Google’s Irish unit gets boost in Hungary tax case

Adviser at EU’s highest court says Google should win challenge

Google challenged Hungary’s controversial advertising revenue tax. Photograph: Getty

Google challenged Hungary’s controversial advertising revenue tax. Photograph: Getty

 

Google’s Irish-based business got a boost in a tax case at the European Union’s top court that’s made the search-engine giant an unlikely ally of EU antitrust chief Margrethe Vestager in a clash with Hungary.

The company’s Ireland unit should win its challenge over Hungary’s controversial advertising revenue tax, an adviser at the EU’s highest court said on Thursday.

The law was applied unfairly to non-Hungary based companies, advocate general Juliane Kokott of the EU Court of Justice said in a non-binding opinion, backing the view of Google and Ms Vestager’s competition team at the European Commission. The court follows such advice in a majority of cases.

“The specific manner in which the Hungarian law on the taxation of advertisements imposes coercive measures on undertakings established outside Hungary constitutes an indirect restriction of the freedom to provide services which is not justified on account of its disproportionality,” Ms Kokott said.

Google brought the case in Hungary after the commission decided the tax violated EU state-aid rules because its progressive rates unfairly benefited some companies.

At odds

In a judgment at odds with Thursday’s opinion, Hungary in June won a first round at the EU’s lower court in its fight against the commission’s 2016 view that the law was illegal.

Hungarian prime minister Viktor Orban initially levied the ad tax by applying a rate of as high as 50 per cent of sales for the biggest networks, which RTL Klub, the country’s most-watched commercial TV channel, called a “brute attempt to ruin” one of the last independent media outlets.
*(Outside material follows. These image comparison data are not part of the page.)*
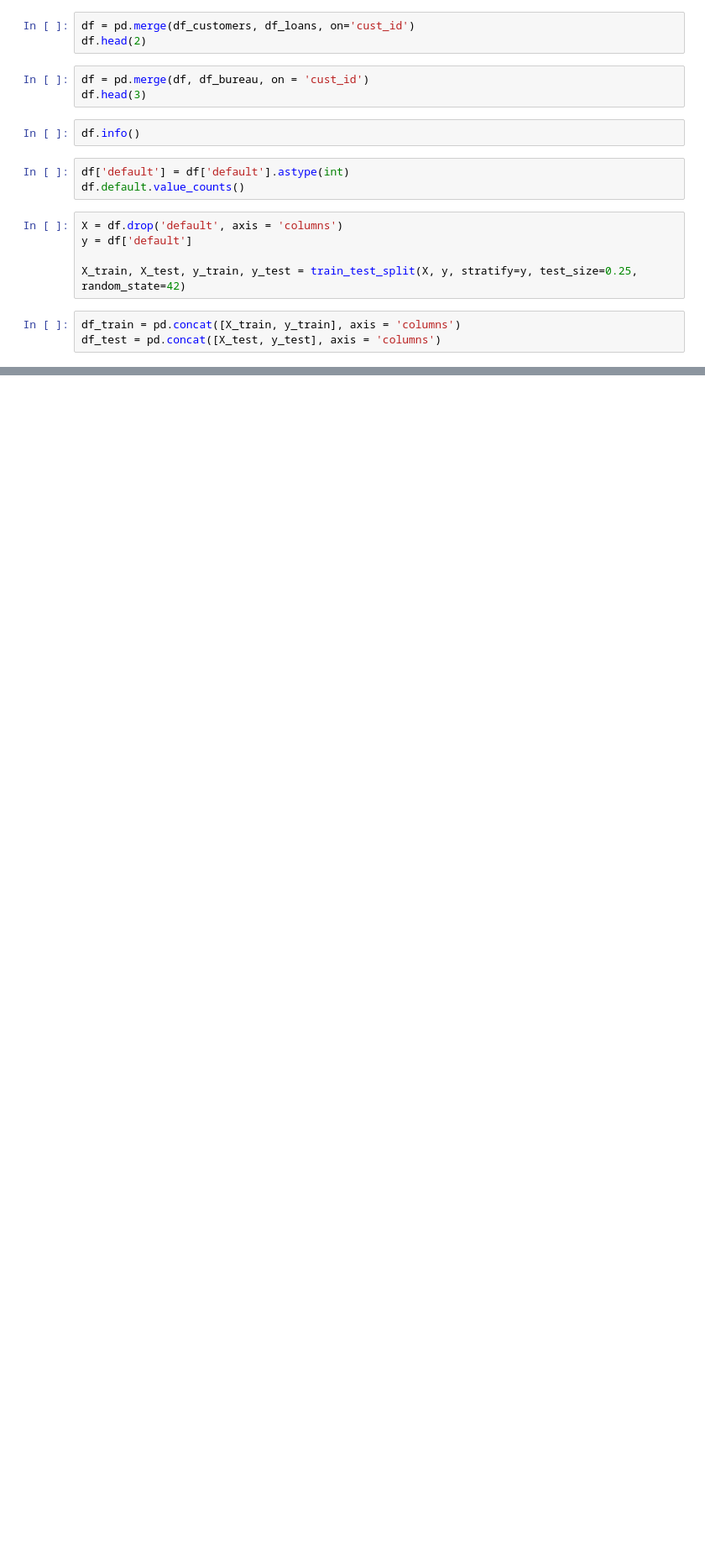
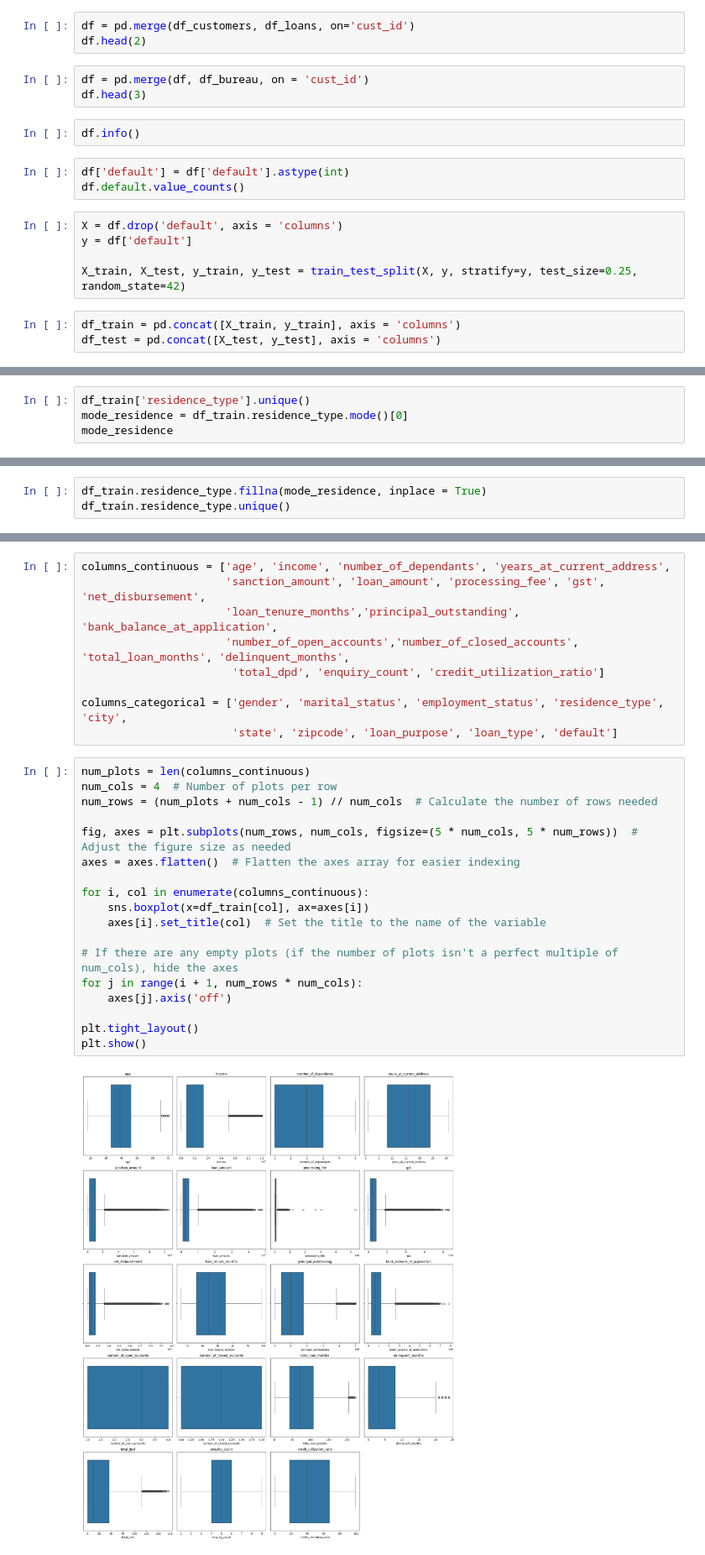
Before and after one commit to Somil-24/CreditRiskScoringModel, a Jupyter notebook: model/credit_risk_model.ipynb, the cells around one changed output, grey strips where cells are left out. Shown at 84% size. Drawn from its saved outputs; the diff is of its cells as text; blank space fills up the shorter version.

```diff
--- a/model/credit_risk_model.ipynb
+++ b/model/credit_risk_model.ipynb
@@ -31,0 +36,4 @@ df_test = pd.concat([X_test, y_test], axis = 'columns')
+# %%
+df_train['residence_type'].unique()
+mode_residence = df_train.residence_type.mode()[0]
+mode_residence
@@ -31,0 +42,3 @@ df_test = pd.concat([X_test, y_test], axis = 'columns')
+# %%
+df_train.residence_type.fillna(mode_residence, inplace = True)
+df_train.residence_type.unique()
@@ -31,0 +62,29 @@ df_test = pd.concat([X_test, y_test], axis = 'columns')
+# %%
+columns_continuous = ['age', 'income', 'number_of_dependants', 'years_at_current_address',
+                      'sanction_amount', 'loan_amount', 'processing_fee', 'gst', 'net_disbursement',
+                      'loan_tenure_months','principal_outstanding', 'bank_balance_at_application',
+                      'number_of_open_accounts','number_of_closed_accounts', 'total_loan_months', 'delinquent_months',
+                       'total_dpd', 'enquiry_count', 'credit_utilization_ratio']
+
+columns_categorical = ['gender', 'marital_status', 'employment_status', 'residence_type', 'city',
+                       'state', 'zipcode', 'loan_purpose', 'loan_type', 'default']
+# %%
+num_plots = len(columns_continuous)
+num_cols = 4  # Number of plots per row
+num_rows = (num_plots + num_cols - 1) // num_cols  # Calculate the number of rows needed
+
+fig, axes = plt.subplots(num_rows, num_cols, figsize=(5 * num_cols, 5 * num_rows))  # Adjust the figure size as needed
+axes = axes.flatten()  # Flatten the axes array for easier indexing
+
+for i, col in enumerate(columns_continuous):
+    sns.boxplot(x=df_train[col], ax=axes[i])
+    axes[i].set_title(col)  # Set the title to the name of the variable
+
+# If there are any empty plots (if the number of plots isn't a perfect multiple of num_cols), hide the axes
+for j in range(i + 1, num_rows * num_cols):
+    axes[j].axis('off')
+
+plt.tight_layout()
+plt.show()
+# %% [output]
+[figure, added]
```
Also changed, not shown: parts of 18 cells of this notebook.
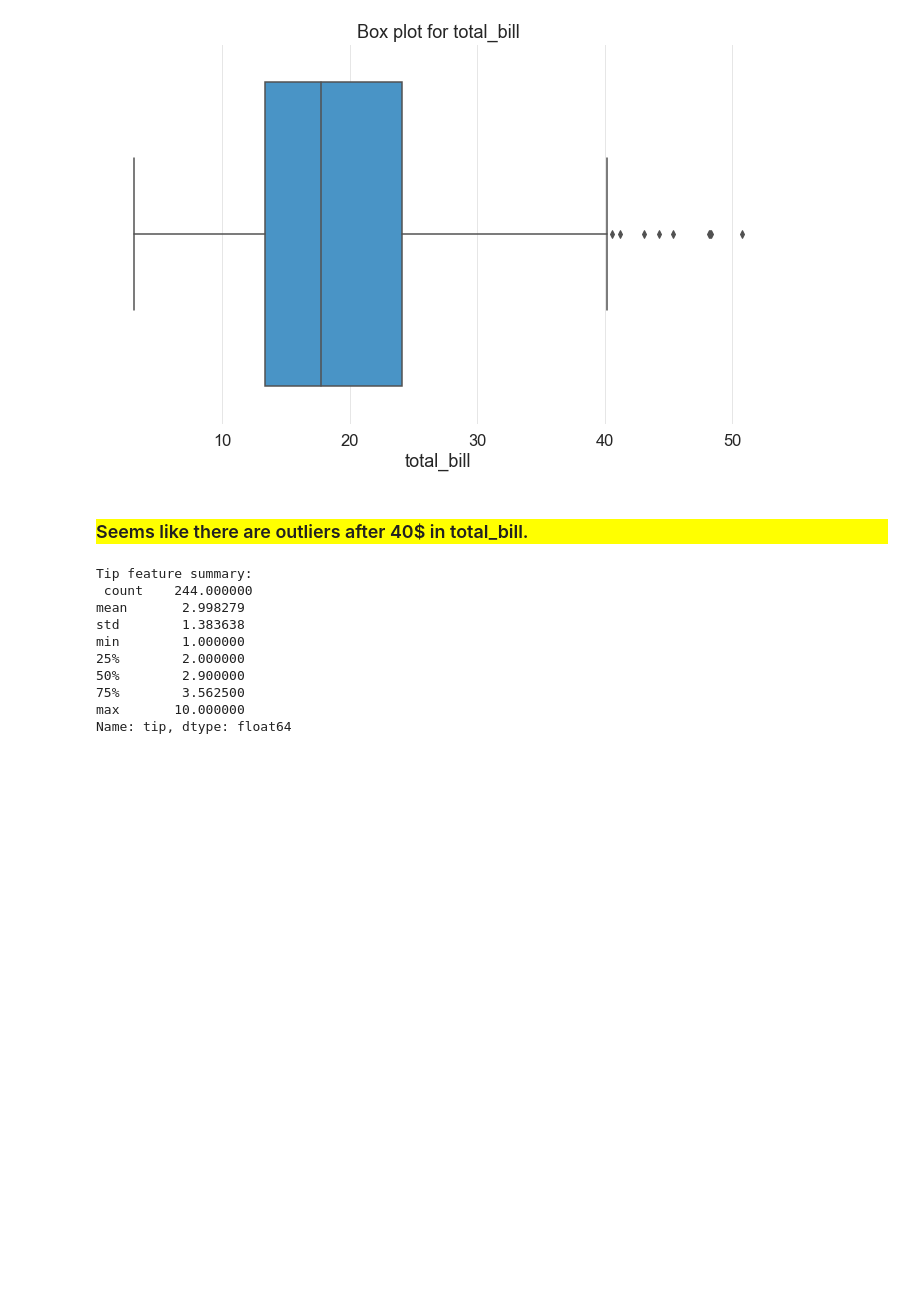
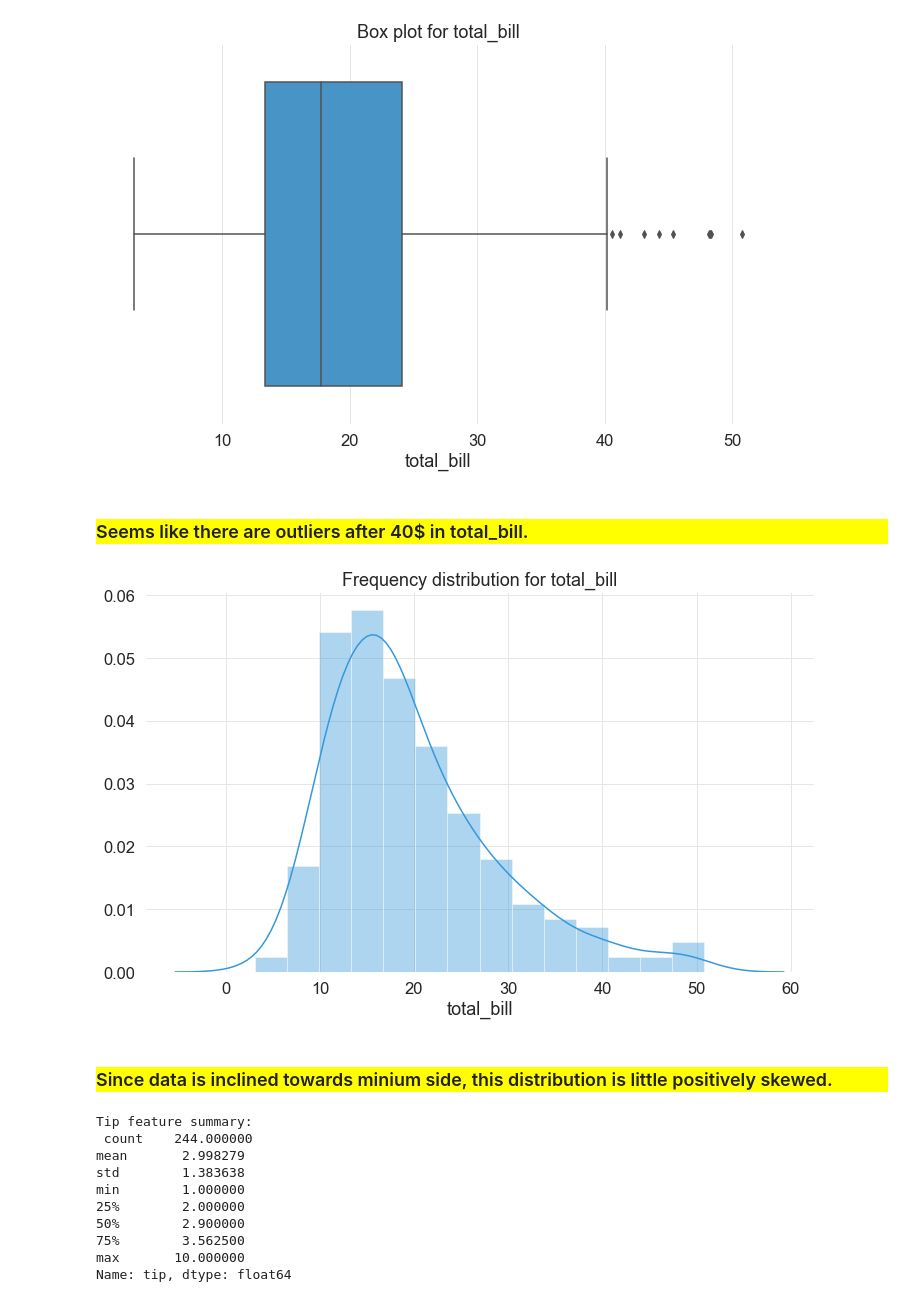
Before and after one commit to ajithcl/TipsAnalysis, a Jupyter notebook: Tips_analysis.ipynb, the cells around one changed output. Drawn from its saved outputs; the diff is of its cells as text; code cells hidden in the pictures; blank space fills up the shorter version.

```diff
--- a/Tips_analysis.ipynb
+++ b/Tips_analysis.ipynb
@@ -151,6 +152,14 @@ sns.boxplot(df_tips.total_bill).set_title("Box plot for total_bill");
 <h3 style='background-color:yellow'>
     Seems like there are outliers after 40$ in total_bill.
     </h3>
+# %%
+sns.distplot(df_tips.total_bill).set_title("Frequency distribution for total_bill");
+# %% [output]
+[figure, added]
+# %% [markdown]
+<h3 style='background-color:yellow'>
+    Since data is inclined towards minium side, this distribution is little positively skewed.
+    </h3>
 # %%
 print (f"Tip feature summary: \n {df_tips.tip.describe()}")
 # %% [output]
```
Also changed, not shown: parts of 26 cells of this notebook.
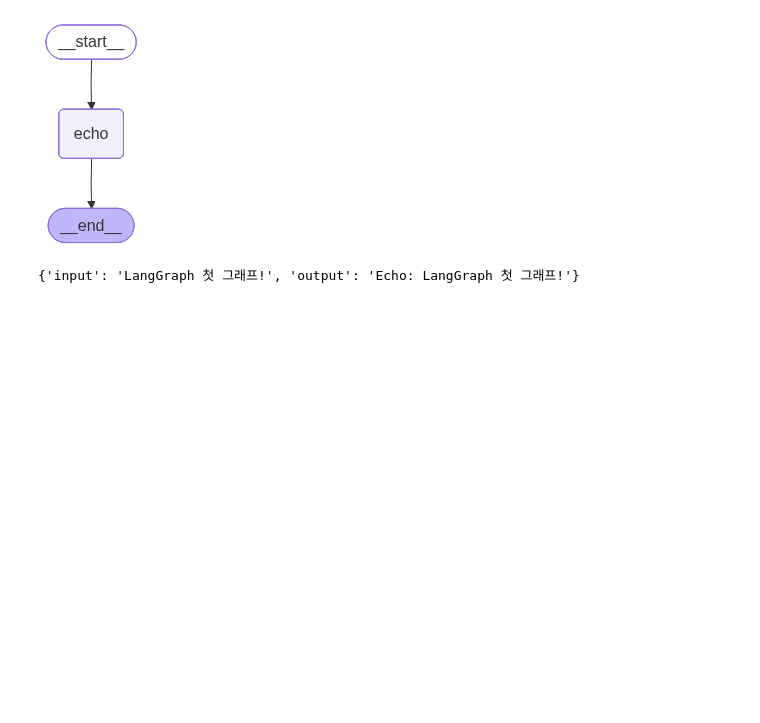
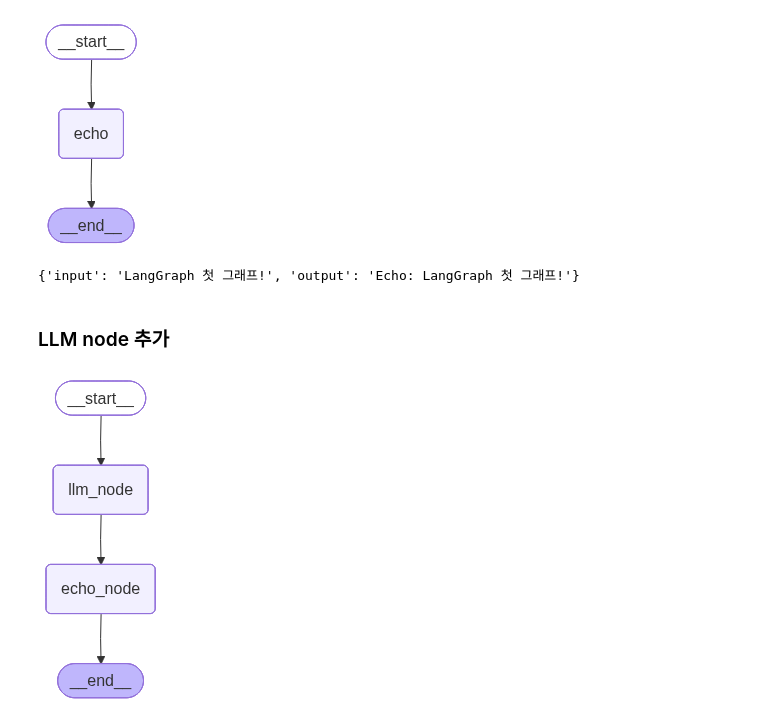
Before and after one commit to jis-archive/langgraph-practice, a Jupyter notebook: 지석/hello-langgraph/01_hello_langgraph.ipynb, the cells around one changed output. Saved outputs shown, nothing was run; the diff lists cells and outputs as text; code cells hidden in the pictures; blank space fills up the shorter version.

```diff
--- a/지석/hello-langgraph/01_hello_langgraph.ipynb
+++ b/지석/hello-langgraph/01_hello_langgraph.ipynb
@@ -104,3 +104,5 @@ app1 # 그래프 출력
 app1.invoke({"input": "LangGraph 첫 그래프!"})
 # %% [output]
 {'input': 'LangGraph 첫 그래프!', 'output': 'Echo: LangGraph 첫 그래프!'}
+# %% [markdown]
+### LLM node 추가
@@ -106,0 +112,34 @@ app1.invoke({"input": "LangGraph 첫 그래프!"})
+# %%
+# State 정의
+class S2(TypedDict):
+    question: str
+    answer: str
+
+g2 = StateGraph(S2)
+# %%
+# 에이전트 정의
+def echo_node(state: S2) -> S2:
+    print("Echo Node ->", state)
+    return {
+        "question": f"Echo: {state['question']}"
+    }
+
+def llm_node(state: S2) -> S2:
+    ans = chat_local(f"한 문장으로 답해줘: {state['question']}")
+    print("LLM Node ->", state)
+    return {"answer": ans}
+# %%
+# 노드 추가
+g2.add_node("echo_node", echo_node)
+g2.add_node("llm_node", llm_node)
+
+# 엣지 연결 추가
+g2.add_edge(START, "llm_node")
+g2.add_edge("llm_node", "echo_node")
+g2.add_edge("echo_node", END)
+
+app2 = g2.compile()
+# %%
+app2
+# %% [output]
+[figure, added]
```
Also changed, not shown: parts of 23 cells of this notebook.
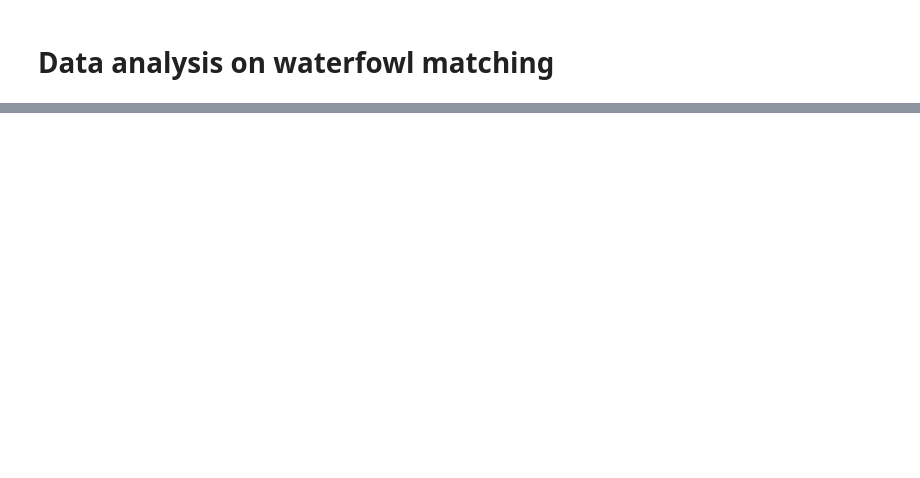
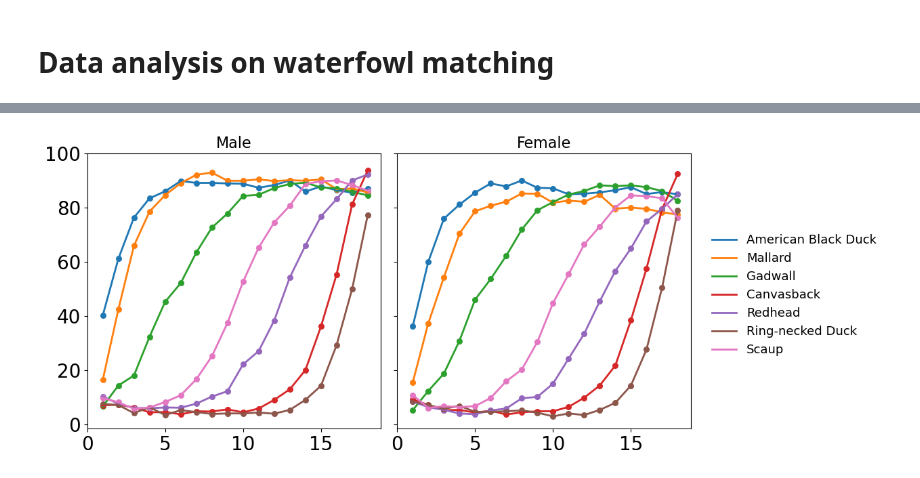
Before and after one commit to YuZh98/combinatorial-regression, a Jupyter notebook: python/plots/Plotting.ipynb, the cells around one changed output, grey strips where cells are left out. Saved outputs shown, nothing was run; the diff lists cells and outputs as text; code cells hidden in the pictures; blank space fills up the shorter version.

```diff
--- a/python/plots/Plotting.ipynb
+++ b/python/plots/Plotting.ipynb
@@ -264,0 +1665,17 @@ plt.show()
+# %%
+# Get the indexes of ducks of medium weight for male and female, respectively
+median_indices = {}
+
+# Group by species
+for species, group in ducks.groupby('duck_species'):
+    median_male = group['duck_weight_male'].median()
+    median_female = group['duck_weight_female'].median()
+
+    # Compute squared distance to median for each row
+    distances = (group['duck_weight_male'] - median_male) ** 2 + (group['duck_weight_female'] - median_female) ** 2
+
+    # Find index of row with smallest distance
+    min_index = distances.idxmin()
+    median_indices[species] = min_index
+
+print(median_indices)
@@ -264,0 +2122,55 @@ plt.show()
+# %%
+# Male and female on two plots
+# With correction
+
+def dict_to_df(prob_dict, label):
+    return pd.DataFrame([
+        {"time": t + 1, "species": species, "probability": prob * 100, "type": label}  # Multiply by 100 here
+        for species, probs in prob_dict.items()
+        for t, prob in enumerate(probs)
+    ])
+
+# Combine data
+df_male = dict_to_df(prob_match_male_dict, "Male")
+df_female = dict_to_df(prob_match_female_dict, "Female")
+df_all = pd.concat([df_male, df_female])
+
+# Legend order
+priority_order = ['American Black Duck', 'Mallard', 'Gadwall']
+# priority_order = []   # If compare dabbling and diving duck, comment out the line above and uncomment this line
+remaining = sorted([sp for sp in prob_match_male_dict if sp not in priority_order])
+legend_order = priority_order + remaining
+
+# Plot
+fig, axes = plt.subplots(1, 2, figsize=(12, 5), sharey=True)
+
+for ax, match_type in zip(axes, ['Male', 'Female']):
+    df = df_all[df_all["type"] == match_type]
+    for i, species in enumerate(legend_order):
+        group = df[df["species"] == species]
+        ax.plot(group["time"], group["probability"], label=species if match_type == 'Male' else None, linewidth=2)
+        ax.scatter(group["time"], group["probability"], s=30)
+
+    # X and Y ticks
+    ax.set_xticks([0, 5, 10, 15])
+    ax.set_xticklabels([0, 5, 10, 15], fontsize=20)
+    ax.set_yticks([0, 20, 40, 60, 80, 100])
+    ax.set_yticklabels([0, 20, 40, 60, 80, 100], fontsize=20)
+
+    ax.set_title(match_type, fontsize=16)
+    ax.set_xlabel("")
+    ax.set_ylabel("")
+    ax.grid(False)
+
+# Shared legend
+handles, labels = axes[0].get_legend_handles_labels()
+fig.legend(
+    handles, labels,
+    loc='center left', bbox_to_anchor=(0.82, 0.5),
+    fontsize=13, frameon=False
+)
+
+plt.tight_layout(rect=[0, 0, 0.82, 1])
+plt.show()
+# %% [output]
+[figure, added]
```
Also changed, not shown: parts of 28 cells of this notebook, 4 other files.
Following EU criticism, Hungary capped and gradually lowered the tax rate before pledging earlier this year to suspend it altogether through 2022. – Bloomberg